Sarah Braasch, the Yale graduate student who called the cops on another Yale graduate student Lolade Siyonbala ,after she fell asleep in a common area, was uncomfortable with a black student being in her living quarters. Unfortunately this was not the first time she had called the police because she suspected that a black student did not belong in the same place as she did.
Within the past few weeks, there have been several stories about minorities having to defend themselves when those around them feel any discomfort. It’ s an interesting paradox, because in all these situations, the minority has to defend their existence while they are feeling uncomfortable. We’re already perceived to be guilty based on the words or the opinion of a stranger.
Disclaimer: As you can see from my blog, I am African-American, but when you read the words below please read them as though you had no idea who wrote them.

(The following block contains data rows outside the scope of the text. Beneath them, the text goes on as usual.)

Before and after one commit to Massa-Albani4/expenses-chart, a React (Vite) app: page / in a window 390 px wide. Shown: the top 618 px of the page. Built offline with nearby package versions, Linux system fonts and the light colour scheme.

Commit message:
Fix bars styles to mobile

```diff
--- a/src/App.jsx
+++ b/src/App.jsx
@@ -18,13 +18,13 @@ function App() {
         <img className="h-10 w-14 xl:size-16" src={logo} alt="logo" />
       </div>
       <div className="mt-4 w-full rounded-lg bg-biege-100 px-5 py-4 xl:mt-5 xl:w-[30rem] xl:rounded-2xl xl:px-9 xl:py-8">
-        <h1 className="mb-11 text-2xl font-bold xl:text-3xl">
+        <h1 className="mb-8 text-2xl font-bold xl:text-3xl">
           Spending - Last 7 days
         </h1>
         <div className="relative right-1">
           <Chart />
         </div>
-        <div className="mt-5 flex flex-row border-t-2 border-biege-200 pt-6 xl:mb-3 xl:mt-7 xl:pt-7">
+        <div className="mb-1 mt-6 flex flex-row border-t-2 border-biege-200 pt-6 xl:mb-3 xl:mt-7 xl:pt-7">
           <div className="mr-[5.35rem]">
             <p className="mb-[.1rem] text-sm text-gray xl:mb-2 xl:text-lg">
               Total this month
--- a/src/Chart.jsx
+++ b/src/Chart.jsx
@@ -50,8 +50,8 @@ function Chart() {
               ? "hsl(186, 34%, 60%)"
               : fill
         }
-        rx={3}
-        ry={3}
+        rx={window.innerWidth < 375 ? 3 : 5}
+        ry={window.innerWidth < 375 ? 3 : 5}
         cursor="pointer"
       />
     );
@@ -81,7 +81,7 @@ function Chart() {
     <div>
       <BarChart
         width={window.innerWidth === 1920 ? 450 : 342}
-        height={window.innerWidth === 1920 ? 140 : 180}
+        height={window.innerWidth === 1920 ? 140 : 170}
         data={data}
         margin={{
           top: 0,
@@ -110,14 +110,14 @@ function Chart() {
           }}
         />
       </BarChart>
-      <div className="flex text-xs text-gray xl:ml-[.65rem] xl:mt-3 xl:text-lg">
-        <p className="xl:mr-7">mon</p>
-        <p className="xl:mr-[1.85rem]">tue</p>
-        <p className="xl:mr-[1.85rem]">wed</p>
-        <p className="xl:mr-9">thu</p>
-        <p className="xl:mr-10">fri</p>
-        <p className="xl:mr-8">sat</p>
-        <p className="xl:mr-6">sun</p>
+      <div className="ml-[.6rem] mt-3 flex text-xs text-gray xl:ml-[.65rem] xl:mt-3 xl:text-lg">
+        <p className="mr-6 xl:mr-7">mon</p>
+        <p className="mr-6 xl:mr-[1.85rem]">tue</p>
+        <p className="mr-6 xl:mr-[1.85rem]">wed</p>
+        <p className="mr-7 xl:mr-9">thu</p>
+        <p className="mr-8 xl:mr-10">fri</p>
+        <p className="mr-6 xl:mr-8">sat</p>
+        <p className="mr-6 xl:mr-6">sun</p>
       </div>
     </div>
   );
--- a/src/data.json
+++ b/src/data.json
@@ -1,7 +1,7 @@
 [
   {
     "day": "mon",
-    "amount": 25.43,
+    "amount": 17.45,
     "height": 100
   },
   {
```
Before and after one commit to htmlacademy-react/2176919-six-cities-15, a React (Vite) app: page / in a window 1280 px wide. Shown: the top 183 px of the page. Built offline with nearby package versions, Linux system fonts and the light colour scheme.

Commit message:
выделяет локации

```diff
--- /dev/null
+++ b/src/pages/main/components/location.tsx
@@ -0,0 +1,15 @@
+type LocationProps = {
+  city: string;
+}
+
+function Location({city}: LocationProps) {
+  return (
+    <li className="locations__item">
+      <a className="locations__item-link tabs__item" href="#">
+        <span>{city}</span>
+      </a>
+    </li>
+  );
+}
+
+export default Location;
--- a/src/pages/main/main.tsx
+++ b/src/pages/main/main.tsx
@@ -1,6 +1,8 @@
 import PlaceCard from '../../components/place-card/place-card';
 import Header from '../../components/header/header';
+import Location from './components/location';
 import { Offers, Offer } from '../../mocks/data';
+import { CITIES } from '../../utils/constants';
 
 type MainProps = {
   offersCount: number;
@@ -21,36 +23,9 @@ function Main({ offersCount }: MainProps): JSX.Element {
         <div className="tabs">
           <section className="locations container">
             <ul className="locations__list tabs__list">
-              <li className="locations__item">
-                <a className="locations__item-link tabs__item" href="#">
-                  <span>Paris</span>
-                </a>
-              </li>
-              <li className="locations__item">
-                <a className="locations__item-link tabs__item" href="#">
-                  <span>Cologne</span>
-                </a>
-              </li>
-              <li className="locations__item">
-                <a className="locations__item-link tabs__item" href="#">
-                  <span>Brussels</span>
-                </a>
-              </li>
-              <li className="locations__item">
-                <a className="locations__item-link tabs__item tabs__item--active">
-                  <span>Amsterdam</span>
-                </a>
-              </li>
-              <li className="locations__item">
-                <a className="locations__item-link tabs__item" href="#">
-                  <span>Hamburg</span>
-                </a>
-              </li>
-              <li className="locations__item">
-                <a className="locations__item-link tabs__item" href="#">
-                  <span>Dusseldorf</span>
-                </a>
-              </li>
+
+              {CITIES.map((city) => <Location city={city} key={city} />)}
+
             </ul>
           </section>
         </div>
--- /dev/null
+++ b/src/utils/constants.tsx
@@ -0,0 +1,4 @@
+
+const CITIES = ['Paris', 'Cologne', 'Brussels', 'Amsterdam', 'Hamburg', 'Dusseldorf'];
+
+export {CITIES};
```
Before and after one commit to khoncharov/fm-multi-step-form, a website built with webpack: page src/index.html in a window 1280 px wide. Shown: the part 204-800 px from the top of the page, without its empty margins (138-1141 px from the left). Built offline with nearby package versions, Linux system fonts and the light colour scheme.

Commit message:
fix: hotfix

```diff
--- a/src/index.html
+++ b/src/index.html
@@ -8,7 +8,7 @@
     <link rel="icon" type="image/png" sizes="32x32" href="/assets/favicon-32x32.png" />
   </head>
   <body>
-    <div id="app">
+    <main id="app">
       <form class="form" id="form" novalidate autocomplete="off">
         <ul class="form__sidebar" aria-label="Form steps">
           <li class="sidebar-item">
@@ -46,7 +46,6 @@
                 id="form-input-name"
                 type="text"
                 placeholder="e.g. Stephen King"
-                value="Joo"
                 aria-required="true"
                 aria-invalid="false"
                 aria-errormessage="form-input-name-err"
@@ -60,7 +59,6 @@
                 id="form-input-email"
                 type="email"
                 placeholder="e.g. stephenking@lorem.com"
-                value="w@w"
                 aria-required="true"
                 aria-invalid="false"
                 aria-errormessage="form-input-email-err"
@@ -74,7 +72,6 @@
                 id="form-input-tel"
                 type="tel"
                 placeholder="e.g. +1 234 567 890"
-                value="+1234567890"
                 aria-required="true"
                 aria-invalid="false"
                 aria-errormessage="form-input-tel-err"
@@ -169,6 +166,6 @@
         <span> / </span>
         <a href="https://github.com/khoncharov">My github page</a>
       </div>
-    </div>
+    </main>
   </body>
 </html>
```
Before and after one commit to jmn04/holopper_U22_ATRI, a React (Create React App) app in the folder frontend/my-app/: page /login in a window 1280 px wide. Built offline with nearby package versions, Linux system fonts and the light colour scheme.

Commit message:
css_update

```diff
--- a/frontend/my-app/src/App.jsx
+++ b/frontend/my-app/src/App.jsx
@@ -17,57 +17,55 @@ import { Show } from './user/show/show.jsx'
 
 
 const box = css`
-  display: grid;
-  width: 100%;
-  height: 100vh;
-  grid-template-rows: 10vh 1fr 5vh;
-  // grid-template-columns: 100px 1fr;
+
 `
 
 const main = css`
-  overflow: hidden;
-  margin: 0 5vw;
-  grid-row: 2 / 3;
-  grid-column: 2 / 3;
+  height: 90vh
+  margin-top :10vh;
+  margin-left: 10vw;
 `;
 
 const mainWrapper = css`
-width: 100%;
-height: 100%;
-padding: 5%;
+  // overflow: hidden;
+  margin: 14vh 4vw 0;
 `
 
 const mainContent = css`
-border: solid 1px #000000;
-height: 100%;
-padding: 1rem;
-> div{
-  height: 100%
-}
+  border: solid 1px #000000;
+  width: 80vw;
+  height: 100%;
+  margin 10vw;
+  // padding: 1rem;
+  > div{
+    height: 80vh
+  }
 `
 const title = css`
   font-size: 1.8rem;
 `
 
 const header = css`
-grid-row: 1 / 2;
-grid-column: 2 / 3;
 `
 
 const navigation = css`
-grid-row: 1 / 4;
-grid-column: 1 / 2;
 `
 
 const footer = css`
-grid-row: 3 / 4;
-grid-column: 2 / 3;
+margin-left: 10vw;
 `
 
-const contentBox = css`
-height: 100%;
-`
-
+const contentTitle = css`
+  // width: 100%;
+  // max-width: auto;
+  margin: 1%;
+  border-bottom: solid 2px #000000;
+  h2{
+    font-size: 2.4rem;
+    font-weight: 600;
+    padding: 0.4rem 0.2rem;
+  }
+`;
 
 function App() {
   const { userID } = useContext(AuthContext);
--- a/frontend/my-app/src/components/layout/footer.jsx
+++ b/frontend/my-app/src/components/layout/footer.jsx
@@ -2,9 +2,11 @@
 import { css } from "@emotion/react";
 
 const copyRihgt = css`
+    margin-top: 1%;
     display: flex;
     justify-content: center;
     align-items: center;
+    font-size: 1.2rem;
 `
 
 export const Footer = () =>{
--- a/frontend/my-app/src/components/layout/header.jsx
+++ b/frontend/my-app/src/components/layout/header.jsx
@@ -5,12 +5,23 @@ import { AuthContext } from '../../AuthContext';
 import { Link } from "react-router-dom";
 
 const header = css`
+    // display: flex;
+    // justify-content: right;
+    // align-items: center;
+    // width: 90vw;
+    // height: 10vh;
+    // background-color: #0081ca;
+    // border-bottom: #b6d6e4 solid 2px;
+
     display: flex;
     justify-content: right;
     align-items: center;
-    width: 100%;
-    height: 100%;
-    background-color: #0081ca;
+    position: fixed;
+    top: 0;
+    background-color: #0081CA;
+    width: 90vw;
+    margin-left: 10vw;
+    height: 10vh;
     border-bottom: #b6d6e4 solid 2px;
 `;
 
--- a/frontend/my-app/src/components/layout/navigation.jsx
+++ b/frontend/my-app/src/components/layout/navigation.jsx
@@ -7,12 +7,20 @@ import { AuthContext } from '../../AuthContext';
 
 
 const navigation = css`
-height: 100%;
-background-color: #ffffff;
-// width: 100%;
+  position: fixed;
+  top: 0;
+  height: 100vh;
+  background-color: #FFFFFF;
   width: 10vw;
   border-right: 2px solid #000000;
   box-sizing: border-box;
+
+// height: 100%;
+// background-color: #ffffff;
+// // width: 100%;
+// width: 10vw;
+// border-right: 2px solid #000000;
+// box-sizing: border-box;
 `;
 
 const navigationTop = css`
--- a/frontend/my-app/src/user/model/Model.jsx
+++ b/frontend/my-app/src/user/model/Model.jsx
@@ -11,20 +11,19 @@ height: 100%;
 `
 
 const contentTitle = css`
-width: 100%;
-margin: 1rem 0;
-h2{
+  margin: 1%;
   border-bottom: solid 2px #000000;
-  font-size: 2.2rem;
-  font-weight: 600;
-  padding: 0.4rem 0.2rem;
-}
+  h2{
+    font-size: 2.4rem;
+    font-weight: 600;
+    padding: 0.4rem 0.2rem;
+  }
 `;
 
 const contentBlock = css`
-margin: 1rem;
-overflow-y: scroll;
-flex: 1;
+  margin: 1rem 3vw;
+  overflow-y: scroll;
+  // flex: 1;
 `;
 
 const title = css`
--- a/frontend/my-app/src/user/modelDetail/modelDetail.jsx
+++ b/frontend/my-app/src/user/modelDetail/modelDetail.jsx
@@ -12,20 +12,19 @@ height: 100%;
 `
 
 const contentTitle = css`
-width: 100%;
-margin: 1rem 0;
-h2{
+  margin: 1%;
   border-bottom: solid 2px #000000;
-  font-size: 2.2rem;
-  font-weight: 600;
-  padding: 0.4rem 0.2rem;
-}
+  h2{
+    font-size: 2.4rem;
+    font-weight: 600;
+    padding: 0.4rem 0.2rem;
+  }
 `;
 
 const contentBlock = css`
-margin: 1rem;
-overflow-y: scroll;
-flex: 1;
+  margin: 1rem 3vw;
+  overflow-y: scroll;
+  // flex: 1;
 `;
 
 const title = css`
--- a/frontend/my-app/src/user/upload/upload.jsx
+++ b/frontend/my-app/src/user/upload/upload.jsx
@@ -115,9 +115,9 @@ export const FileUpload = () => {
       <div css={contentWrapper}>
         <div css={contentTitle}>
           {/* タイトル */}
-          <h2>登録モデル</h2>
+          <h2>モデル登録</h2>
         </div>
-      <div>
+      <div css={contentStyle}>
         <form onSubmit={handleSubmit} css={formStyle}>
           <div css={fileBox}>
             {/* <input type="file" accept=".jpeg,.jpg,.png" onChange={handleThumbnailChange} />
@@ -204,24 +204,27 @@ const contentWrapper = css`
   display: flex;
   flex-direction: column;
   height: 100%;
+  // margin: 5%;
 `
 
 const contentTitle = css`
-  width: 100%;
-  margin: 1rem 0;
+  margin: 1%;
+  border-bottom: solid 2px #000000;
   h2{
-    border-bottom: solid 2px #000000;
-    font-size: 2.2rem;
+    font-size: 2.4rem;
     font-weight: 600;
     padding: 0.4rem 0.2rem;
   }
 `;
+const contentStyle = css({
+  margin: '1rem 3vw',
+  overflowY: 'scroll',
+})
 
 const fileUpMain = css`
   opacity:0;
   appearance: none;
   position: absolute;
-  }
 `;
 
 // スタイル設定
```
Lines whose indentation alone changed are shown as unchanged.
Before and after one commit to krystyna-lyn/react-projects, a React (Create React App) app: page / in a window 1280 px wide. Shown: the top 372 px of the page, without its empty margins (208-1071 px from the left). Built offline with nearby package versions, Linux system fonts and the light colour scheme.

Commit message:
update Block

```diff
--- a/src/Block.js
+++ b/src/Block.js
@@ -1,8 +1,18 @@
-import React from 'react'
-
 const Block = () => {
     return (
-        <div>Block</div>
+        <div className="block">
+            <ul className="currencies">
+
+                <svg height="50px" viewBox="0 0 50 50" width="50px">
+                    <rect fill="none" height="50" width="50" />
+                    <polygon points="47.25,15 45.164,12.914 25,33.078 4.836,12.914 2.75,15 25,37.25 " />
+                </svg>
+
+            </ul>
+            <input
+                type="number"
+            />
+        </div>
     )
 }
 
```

It’s Christmas time and I’m getting ready to celebrate it with my family. I travel every year to Florida to be at my grandfather’s house. He’s 91. My mom is one of five girls whose family immigrated here in the 70s. I have 2 cousins ages 12 and 10. I live in New York City in a studio apartment in Brooklyn. I enjoy spending time with my friends, am involved in my church, and love binge-watching Netflix. I’m 28 years old, college-educated, and single. No kids. I work for a media agency full time and work part time as a facilitator for a coding school. I am passionate about many causes such as human trafficking and women’s rights. I am an only child. My parents got divorced when I was very young, and my mom raised me as a single parent. I only went to private school until I transferred colleges. I enjoy traveling and have been to Thailand, Europe, and Guyana within the last two years. I’ve had my heart broken like any 20 something year old and have bounced back. I want a tattoo and wanted to get one when I was in Thailand but was running low on Baht. I have a sweet tooth and like most people one of my resolutions is to lose weight. I love the holidays and my family exchanges presents on Christmas day after we have a traditional breakfast. Christmas Eve we go to Candlelight service at my aunt’s church.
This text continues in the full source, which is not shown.